These arguments lead to three conclusions. First, given the unsafe and unequal appropriation of nature, it is only fair that the rich take on the bulk of the effort of restoring safe and fair conditions. Second, the only way they can effectively accomplish that is by shrinking their oversized economies: green growth offers no escape from this imperative for degrowth. Third, further shrinking on the part of the rich is needed for the poor to grow their material standards of living to a minimum level of dignity and resilience. Inclusive growth offers no escape from this imperative for redistribution via degrowth.

Growth is written in capitalism’s DNA

What is the implication of all this? Wealthy nations must release their exploitative grip on nature and materially downscale by 40-50%. To borrow the doughnut economy metaphor, we need degrowth to trim both the biophysical transgressions of the outer-ring and the social shortfalls of the inner-ring. But we must take another step! As discussed, wider inequalities reproduce vulnerabilities. How we allocate and distribute the entire environmental utilisation space will determine whether or not we can rectify social shortfalls. Degrowth therefore means far more than a downscaling of over-consumption to make space for bare minimum material claims. It also entails downscaling profit-seeking investments that drive socially and ecologically destructive accumulation through exploitation, appropriation and externalisation.

This call for degrowth does not fit the dominant growth-based economic system – i.e., capitalism. Let me repeat here that this system grows because it ignores environmental boundaries and undermines social justice. However, we can’t simply get rid of growth. It is written in capitalism’s DNA. Virtually no entrepreneur or corporation can ignore this without facing foreclosure or bankruptcy: it’s grow or die. Degrowth therefore implies a systemic transformation, and a thorough redistribution of wealth.

Vested interest will obviously resist. While the poor have been dispossessed by this ever-expanding system, the wealthy have gained both economic and political power. Weakened by debt and tax evasion, states in the global South compete to attract capital by lowering their environmental and labor standards. Corporations thus increase their ability to externalise costs and minimise liability. All of this subverts democratic processes and blocks anything sniffing of structural change.

So where do we go from here? As development scholars, we must start by abandoning the growth doctrine and redefining SDG 8. Aggregate economic growth, even of the ‘green’ and ‘inclusive’ kind, is entangled with socio-ecological harm.
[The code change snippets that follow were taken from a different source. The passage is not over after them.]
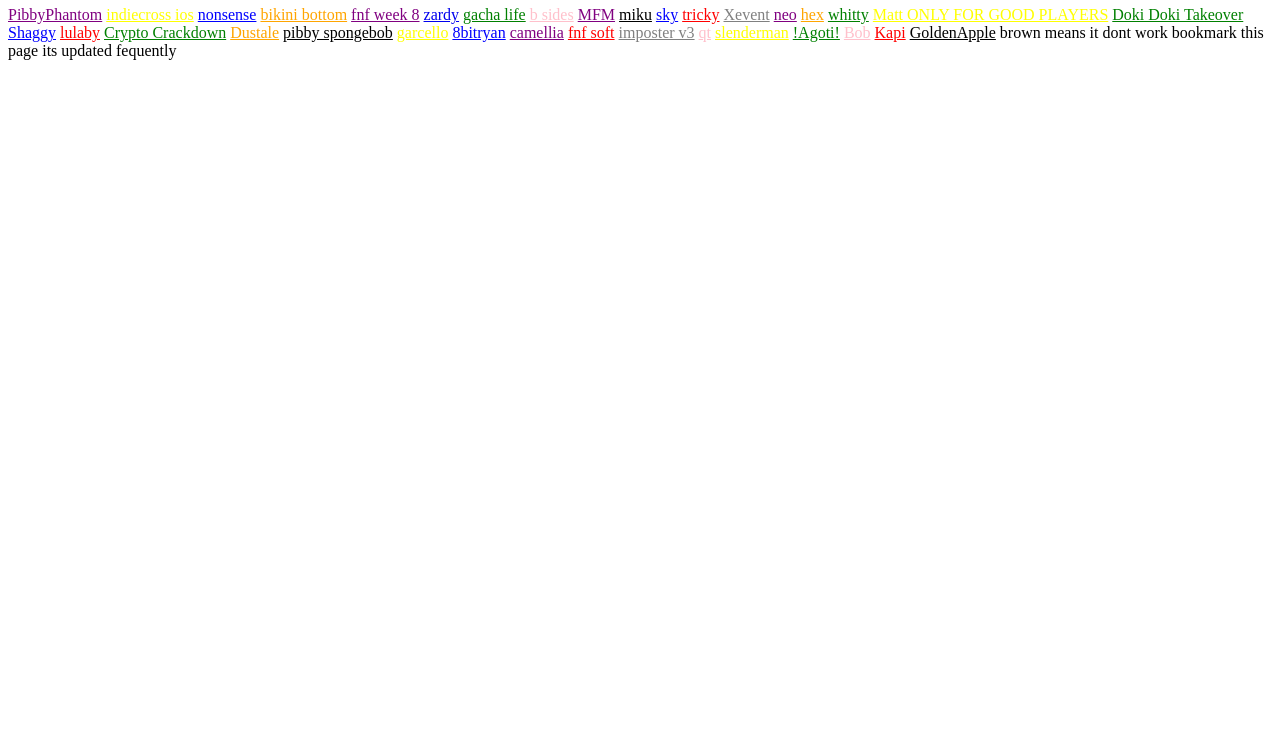
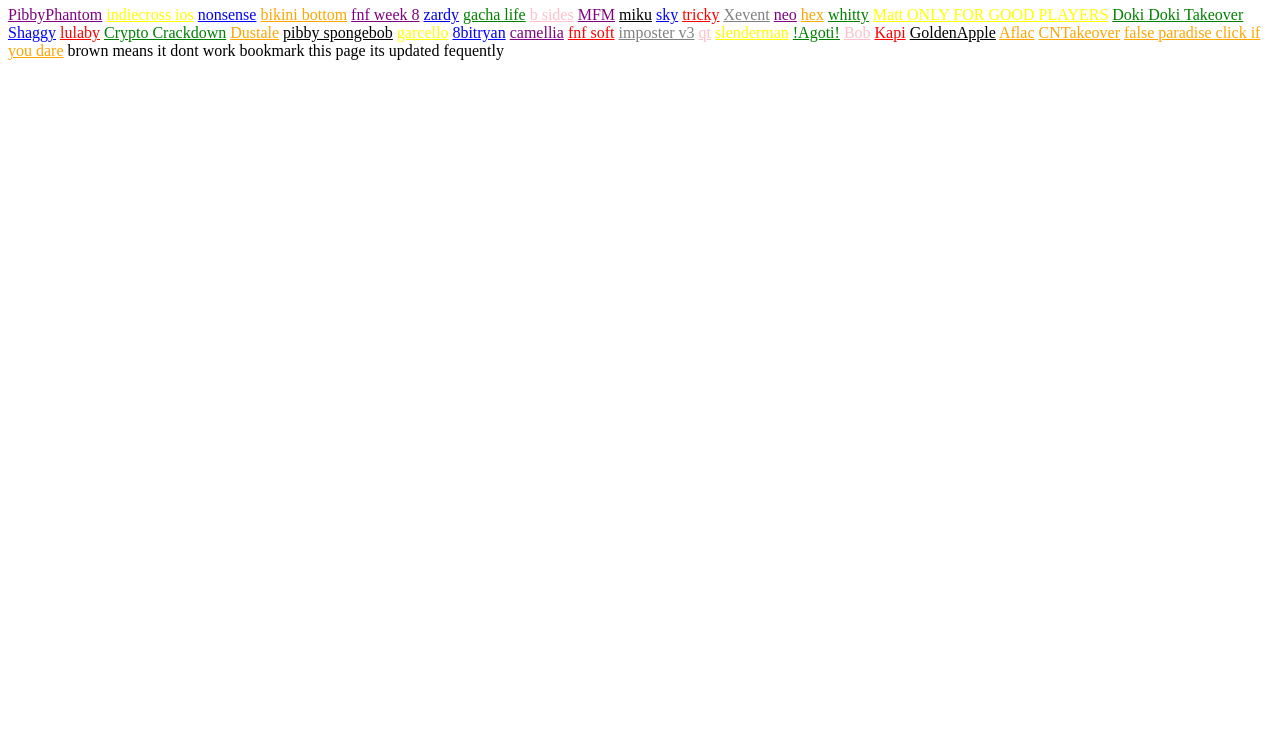
Before and after one commit to ChickenNuggets-is-cool/ChickenNuggets-is-cool, a plain HTML site: page index.html in a window 1280 px wide. Shown: the part 60-800 px from the top of the page. Drawn offline with Linux system fonts and the light colour scheme.

Commit message:
Update index.html

```diff
--- a/index.html
+++ b/index.html
@@ -41,6 +41,9 @@ body
 <a href="https://chickennuggets-is-cool.github.io/fnf-bob/" target="_blank" style="color: pink">Bob</a>
 <a href="https://chickennuggets-is-cool.github.io/VS-Kapi-Web/" target="_blank" style="color: red">Kapi</a>
 <a href="https://chickennuggets-is-cool.github.io/Goldenapple/" target="_blank" style="color: black">GoldenApple</a>
+<a href="https://chickennuggets-is-cool.github.io/FNFvsAflacHTML-/" target="_blank" style="color: orange">Aflac</a>
+<a href="https://chickennuggets-is-cool.github.io/CNTakeover-html/" target="_blank" style="color: orange">CNTakeover</a>
+<a href="https://chickennuggets-is-cool.github.io/FalseParadise/" target="_blank" style="color: orange">false paradise click if you dare</a>
 <a href="" target="_blank" style="color: orange"></a>
 
 
```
Only when it frees itself from these entanglements can development hope to become socially, ecologically and relationally inclusive.
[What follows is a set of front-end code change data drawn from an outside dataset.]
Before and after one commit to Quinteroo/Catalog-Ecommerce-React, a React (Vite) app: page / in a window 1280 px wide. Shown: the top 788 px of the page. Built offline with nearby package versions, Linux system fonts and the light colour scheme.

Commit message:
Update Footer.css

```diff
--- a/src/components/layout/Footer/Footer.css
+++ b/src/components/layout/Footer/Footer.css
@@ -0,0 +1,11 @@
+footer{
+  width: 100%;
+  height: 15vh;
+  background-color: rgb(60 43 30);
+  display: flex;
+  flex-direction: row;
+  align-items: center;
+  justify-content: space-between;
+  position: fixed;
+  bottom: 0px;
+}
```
This article is based on the paper “Inclusive is not an adjective, it transforms development: A post-growth interpretation of Inclusive Development”, Environmental Science & Policy, October 2021”

Note: This article gives the views of the author, and not the position of the EADI Debating Development Blog or the European Association of Development Research and Training Institutes

Crelis Rammelt is an assistant professor in environmental geography and development studies at the Department of Geography, Planning and International Development Studies, Faculty of Social and Behavioural Sciences. He is also teaching at the Institute for Interdisciplinary Studies, at the UvA Faculty of Science. His research and teaching focus on forging links across disciplinary divides—mostly in the areas of political ecology, post-development, degrowth and systems science. Crelis has also been involved in establishing the Dutch degrowth platform Ontgroei and leading an action research and social justice programme with practitioners in Bangladesh.

Image: Gerd Altmann on Pixabay